Muscularity distinguishes the male and female experience of eating disorders and body dissatisfaction. We are increasingly confronted by evidence that a) men and women pursue different body shapes, b) overvaluation of different body shapes leads to different forms of disordered eating and exercise, c) current eating disorder diagnostic criteria are thinness- and fat-centric, and d) muscularity-oriented eating disorder behaviours are becoming increasingly prevalent. Anabolic steroids, described as the “breakfast of champions” by former bodybuilder, movie star, and Governor of the US state of California Arnold Schwarzenegger, are a candidate muscularity-oriented eating disorder behaviour that is motivated by the overvaluation of a muscular body rather than a skinny body.

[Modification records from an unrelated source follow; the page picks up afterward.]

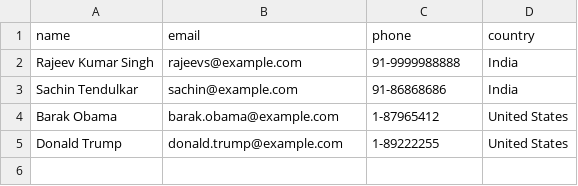
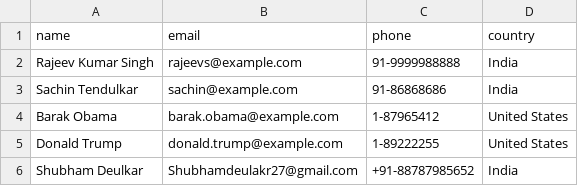
Before and after one commit to shubhamdeulkar27/Open-CSV, a CSV file: OpenCSV/users.csv, drawn as a sheet; the diff names each change by its address in the sheet, - before the commit and + after, or states it on an @@ line.

```diff
--- a/OpenCSV/users.csv
+++ b/OpenCSV/users.csv
+row 6: Shubham Deulkar | Shubhamdeulakr27@gmail.com | +91-88787985652 | India
```
Also changed, not shown: 1 other file.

For decades, steroids have attracted fascination from the general public, politicians, and the scientific and sporting communities, often becoming embroiled in heated discussions about cheating, “roid rage,” and violence. However, despite all this attention, most of the discourse surrounding steroids is wildly misinformed, politicised, or sensationalised. This presentation will highlight the phenomenon of male eating disorders, including the role of stigma contributing to under-diagnosis, and the ongoing efforts to accommodate muscularity-oriented concerns into clinical work and research, including steroids.